* **Task details**
Could you print all of the data below again, exactly?

[Supplied entries — start]

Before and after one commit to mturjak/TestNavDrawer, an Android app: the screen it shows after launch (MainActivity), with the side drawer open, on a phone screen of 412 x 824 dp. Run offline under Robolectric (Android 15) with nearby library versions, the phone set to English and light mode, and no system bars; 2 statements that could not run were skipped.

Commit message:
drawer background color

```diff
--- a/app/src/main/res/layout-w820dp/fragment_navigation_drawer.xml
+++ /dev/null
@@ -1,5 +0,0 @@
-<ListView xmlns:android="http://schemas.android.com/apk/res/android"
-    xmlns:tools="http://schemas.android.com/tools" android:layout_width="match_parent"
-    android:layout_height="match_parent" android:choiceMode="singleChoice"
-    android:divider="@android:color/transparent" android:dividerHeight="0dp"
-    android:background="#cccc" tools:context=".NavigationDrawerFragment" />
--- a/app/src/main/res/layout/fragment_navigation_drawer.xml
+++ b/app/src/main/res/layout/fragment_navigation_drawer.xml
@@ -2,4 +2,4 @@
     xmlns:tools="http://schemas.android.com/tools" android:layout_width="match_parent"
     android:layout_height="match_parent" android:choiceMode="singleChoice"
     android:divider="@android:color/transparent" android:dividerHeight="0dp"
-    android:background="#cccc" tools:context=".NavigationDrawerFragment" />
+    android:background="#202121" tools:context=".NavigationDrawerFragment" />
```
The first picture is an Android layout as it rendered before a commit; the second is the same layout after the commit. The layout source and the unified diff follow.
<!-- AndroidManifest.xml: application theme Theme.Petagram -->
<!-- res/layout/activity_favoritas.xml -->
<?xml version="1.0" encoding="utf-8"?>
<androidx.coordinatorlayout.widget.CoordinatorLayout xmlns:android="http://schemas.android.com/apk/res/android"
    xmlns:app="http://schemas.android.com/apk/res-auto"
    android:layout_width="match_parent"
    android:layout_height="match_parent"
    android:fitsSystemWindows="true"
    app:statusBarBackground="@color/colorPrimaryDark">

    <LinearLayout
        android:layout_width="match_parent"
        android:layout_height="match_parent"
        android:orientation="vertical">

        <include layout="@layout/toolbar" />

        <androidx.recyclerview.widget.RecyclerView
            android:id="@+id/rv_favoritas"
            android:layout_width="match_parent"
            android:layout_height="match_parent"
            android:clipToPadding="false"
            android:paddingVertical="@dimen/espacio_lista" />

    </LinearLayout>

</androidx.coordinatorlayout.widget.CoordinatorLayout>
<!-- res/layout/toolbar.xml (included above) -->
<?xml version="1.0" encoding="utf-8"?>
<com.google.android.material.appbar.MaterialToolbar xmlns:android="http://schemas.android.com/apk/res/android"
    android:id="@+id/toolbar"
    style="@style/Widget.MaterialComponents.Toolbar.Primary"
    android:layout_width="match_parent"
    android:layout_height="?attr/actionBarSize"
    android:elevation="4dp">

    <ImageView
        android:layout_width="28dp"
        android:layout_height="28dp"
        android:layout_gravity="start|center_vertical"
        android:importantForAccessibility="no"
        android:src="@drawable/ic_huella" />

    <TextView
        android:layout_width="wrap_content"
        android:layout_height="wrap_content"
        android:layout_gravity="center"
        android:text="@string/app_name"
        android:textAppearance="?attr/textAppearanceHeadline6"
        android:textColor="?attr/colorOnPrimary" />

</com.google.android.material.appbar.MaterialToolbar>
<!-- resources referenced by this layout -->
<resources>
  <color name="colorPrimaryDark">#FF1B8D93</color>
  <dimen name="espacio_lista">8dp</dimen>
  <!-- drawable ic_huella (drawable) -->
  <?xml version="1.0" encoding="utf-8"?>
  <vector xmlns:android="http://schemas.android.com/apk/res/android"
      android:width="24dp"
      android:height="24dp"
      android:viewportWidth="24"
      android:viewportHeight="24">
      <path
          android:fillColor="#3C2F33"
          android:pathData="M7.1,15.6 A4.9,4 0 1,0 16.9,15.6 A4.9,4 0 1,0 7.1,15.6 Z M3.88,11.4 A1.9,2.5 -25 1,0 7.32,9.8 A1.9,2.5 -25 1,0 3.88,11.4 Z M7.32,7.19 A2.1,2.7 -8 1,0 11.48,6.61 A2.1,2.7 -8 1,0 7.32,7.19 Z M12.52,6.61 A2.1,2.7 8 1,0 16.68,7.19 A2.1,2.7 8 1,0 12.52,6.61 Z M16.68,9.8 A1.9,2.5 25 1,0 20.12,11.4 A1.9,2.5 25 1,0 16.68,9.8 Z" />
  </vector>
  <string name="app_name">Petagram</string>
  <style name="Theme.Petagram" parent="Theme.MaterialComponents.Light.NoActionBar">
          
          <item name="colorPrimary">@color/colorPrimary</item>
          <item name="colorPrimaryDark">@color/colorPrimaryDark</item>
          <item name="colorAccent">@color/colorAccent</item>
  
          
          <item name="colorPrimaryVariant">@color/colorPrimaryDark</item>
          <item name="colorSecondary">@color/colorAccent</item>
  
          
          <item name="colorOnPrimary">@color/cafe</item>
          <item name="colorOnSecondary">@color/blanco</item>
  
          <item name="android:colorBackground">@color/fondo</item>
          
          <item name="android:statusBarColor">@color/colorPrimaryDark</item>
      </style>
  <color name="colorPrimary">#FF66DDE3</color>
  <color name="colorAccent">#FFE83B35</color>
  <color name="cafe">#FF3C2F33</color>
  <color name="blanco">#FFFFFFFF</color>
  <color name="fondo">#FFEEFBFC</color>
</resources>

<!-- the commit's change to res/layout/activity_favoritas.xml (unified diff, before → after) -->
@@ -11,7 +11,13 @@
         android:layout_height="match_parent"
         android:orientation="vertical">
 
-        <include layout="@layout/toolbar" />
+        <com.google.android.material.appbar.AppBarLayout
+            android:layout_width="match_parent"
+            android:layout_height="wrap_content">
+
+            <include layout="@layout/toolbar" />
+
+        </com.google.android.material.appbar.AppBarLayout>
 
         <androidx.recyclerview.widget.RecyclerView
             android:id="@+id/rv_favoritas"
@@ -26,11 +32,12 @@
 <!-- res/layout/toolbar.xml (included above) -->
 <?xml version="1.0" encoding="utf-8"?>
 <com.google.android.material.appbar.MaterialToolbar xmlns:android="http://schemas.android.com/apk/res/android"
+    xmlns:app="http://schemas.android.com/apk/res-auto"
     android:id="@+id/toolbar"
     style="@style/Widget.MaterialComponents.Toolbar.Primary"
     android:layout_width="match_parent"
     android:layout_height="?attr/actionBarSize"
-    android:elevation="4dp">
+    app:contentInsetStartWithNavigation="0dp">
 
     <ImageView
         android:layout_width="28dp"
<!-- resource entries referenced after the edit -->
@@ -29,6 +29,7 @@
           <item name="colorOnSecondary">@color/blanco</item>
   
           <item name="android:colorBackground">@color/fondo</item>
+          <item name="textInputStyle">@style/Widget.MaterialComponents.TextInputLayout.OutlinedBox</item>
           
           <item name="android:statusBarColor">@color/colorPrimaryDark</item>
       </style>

[Supplied entries — finish]

* **Task response**
Before and after one commit to mturjak/TestNavDrawer, an Android app: the screen it shows after launch (MainActivity), with the side drawer open, on a phone screen of 412 x 824 dp. Run offline under Robolectric (Android 15) with nearby library versions, the phone set to English and light mode, and no system bars; 2 statements that could not run were skipped.

Commit message:
drawer background color

```diff
--- a/app/src/main/res/layout-w820dp/fragment_navigation_drawer.xml
+++ /dev/null
@@ -1,5 +0,0 @@
-<ListView xmlns:android="http://schemas.android.com/apk/res/android"
-    xmlns:tools="http://schemas.android.com/tools" android:layout_width="match_parent"
-    android:layout_height="match_parent" android:choiceMode="singleChoice"
-    android:divider="@android:color/transparent" android:dividerHeight="0dp"
-    android:background="#cccc" tools:context=".NavigationDrawerFragment" />
--- a/app/src/main/res/layout/fragment_navigation_drawer.xml
+++ b/app/src/main/res/layout/fragment_navigation_drawer.xml
@@ -2,4 +2,4 @@
     xmlns:tools="http://schemas.android.com/tools" android:layout_width="match_parent"
     android:layout_height="match_parent" android:choiceMode="singleChoice"
     android:divider="@android:color/transparent" android:dividerHeight="0dp"
-    android:background="#cccc" tools:context=".NavigationDrawerFragment" />
+    android:background="#202121" tools:context=".NavigationDrawerFragment" />
```
The first picture is an Android layout as it rendered before a commit; the second is the same layout after the commit. The layout source and the unified diff follow.
<!-- AndroidManifest.xml: application theme Theme.Petagram -->
<!-- res/layout/activity_favoritas.xml -->
<?xml version="1.0" encoding="utf-8"?>
<androidx.coordinatorlayout.widget.CoordinatorLayout xmlns:android="http://schemas.android.com/apk/res/android"
    xmlns:app="http://schemas.android.com/apk/res-auto"
    android:layout_width="match_parent"
    android:layout_height="match_parent"
    android:fitsSystemWindows="true"
    app:statusBarBackground="@color/colorPrimaryDark">

    <LinearLayout
        android:layout_width="match_parent"
        android:layout_height="match_parent"
        android:orientation="vertical">

        <include layout="@layout/toolbar" />

        <androidx.recyclerview.widget.RecyclerView
            android:id="@+id/rv_favoritas"
            android:layout_width="match_parent"
            android:layout_height="match_parent"
            android:clipToPadding="false"
            android:paddingVertical="@dimen/espacio_lista" />

    </LinearLayout>

</androidx.coordinatorlayout.widget.CoordinatorLayout>
<!-- res/layout/toolbar.xml (included above) -->
<?xml version="1.0" encoding="utf-8"?>
<com.google.android.material.appbar.MaterialToolbar xmlns:android="http://schemas.android.com/apk/res/android"
    android:id="@+id/toolbar"
    style="@style/Widget.MaterialComponents.Toolbar.Primary"
    android:layout_width="match_parent"
    android:layout_height="?attr/actionBarSize"
    android:elevation="4dp">

    <ImageView
        android:layout_width="28dp"
        android:layout_height="28dp"
        android:layout_gravity="start|center_vertical"
        android:importantForAccessibility="no"
        android:src="@drawable/ic_huella" />

    <TextView
        android:layout_width="wrap_content"
        android:layout_height="wrap_content"
        android:layout_gravity="center"
        android:text="@string/app_name"
        android:textAppearance="?attr/textAppearanceHeadline6"
        android:textColor="?attr/colorOnPrimary" />

</com.google.android.material.appbar.MaterialToolbar>
<!-- resources referenced by this layout -->
<resources>
  <color name="colorPrimaryDark">#FF1B8D93</color>
  <dimen name="espacio_lista">8dp</dimen>
  <!-- drawable ic_huella (drawable) -->
  <?xml version="1.0" encoding="utf-8"?>
  <vector xmlns:android="http://schemas.android.com/apk/res/android"
      android:width="24dp"
      android:height="24dp"
      android:viewportWidth="24"
      android:viewportHeight="24">
      <path
          android:fillColor="#3C2F33"
          android:pathData="M7.1,15.6 A4.9,4 0 1,0 16.9,15.6 A4.9,4 0 1,0 7.1,15.6 Z M3.88,11.4 A1.9,2.5 -25 1,0 7.32,9.8 A1.9,2.5 -25 1,0 3.88,11.4 Z M7.32,7.19 A2.1,2.7 -8 1,0 11.48,6.61 A2.1,2.7 -8 1,0 7.32,7.19 Z M12.52,6.61 A2.1,2.7 8 1,0 16.68,7.19 A2.1,2.7 8 1,0 12.52,6.61 Z M16.68,9.8 A1.9,2.5 25 1,0 20.12,11.4 A1.9,2.5 25 1,0 16.68,9.8 Z" />
  </vector>
  <string name="app_name">Petagram</string>
  <style name="Theme.Petagram" parent="Theme.MaterialComponents.Light.NoActionBar">
          
          <item name="colorPrimary">@color/colorPrimary</item>
          <item name="colorPrimaryDark">@color/colorPrimaryDark</item>
          <item name="colorAccent">@color/colorAccent</item>
  
          
          <item name="colorPrimaryVariant">@color/colorPrimaryDark</item>
          <item name="colorSecondary">@color/colorAccent</item>
  
          
          <item name="colorOnPrimary">@color/cafe</item>
          <item name="colorOnSecondary">@color/blanco</item>
  
          <item name="android:colorBackground">@color/fondo</item>
          
          <item name="android:statusBarColor">@color/colorPrimaryDark</item>
      </style>
  <color name="colorPrimary">#FF66DDE3</color>
  <color name="colorAccent">#FFE83B35</color>
  <color name="cafe">#FF3C2F33</color>
  <color name="blanco">#FFFFFFFF</color>
  <color name="fondo">#FFEEFBFC</color>
</resources>

<!-- the commit's change to res/layout/activity_favoritas.xml (unified diff, before → after) -->
@@ -11,7 +11,13 @@
         android:layout_height="match_parent"
         android:orientation="vertical">
 
-        <include layout="@layout/toolbar" />
+        <com.google.android.material.appbar.AppBarLayout
+            android:layout_width="match_parent"
+            android:layout_height="wrap_content">
+
+            <include layout="@layout/toolbar" />
+
+        </com.google.android.material.appbar.AppBarLayout>
 
         <androidx.recyclerview.widget.RecyclerView
             android:id="@+id/rv_favoritas"
@@ -26,11 +32,12 @@
 <!-- res/layout/toolbar.xml (included above) -->
 <?xml version="1.0" encoding="utf-8"?>
 <com.google.android.material.appbar.MaterialToolbar xmlns:android="http://schemas.android.com/apk/res/android"
+    xmlns:app="http://schemas.android.com/apk/res-auto"
     android:id="@+id/toolbar"
     style="@style/Widget.MaterialComponents.Toolbar.Primary"
     android:layout_width="match_parent"
     android:layout_height="?attr/actionBarSize"
-    android:elevation="4dp">
+    app:contentInsetStartWithNavigation="0dp">
 
     <ImageView
         android:layout_width="28dp"
<!-- resource entries referenced after the edit -->
@@ -29,6 +29,7 @@
           <item name="colorOnSecondary">@color/blanco</item>
   
           <item name="android:colorBackground">@color/fondo</item>
+          <item name="textInputStyle">@style/Widget.MaterialComponents.TextInputLayout.OutlinedBox</item>
           
           <item name="android:statusBarColor">@color/colorPrimaryDark</item>
       </style>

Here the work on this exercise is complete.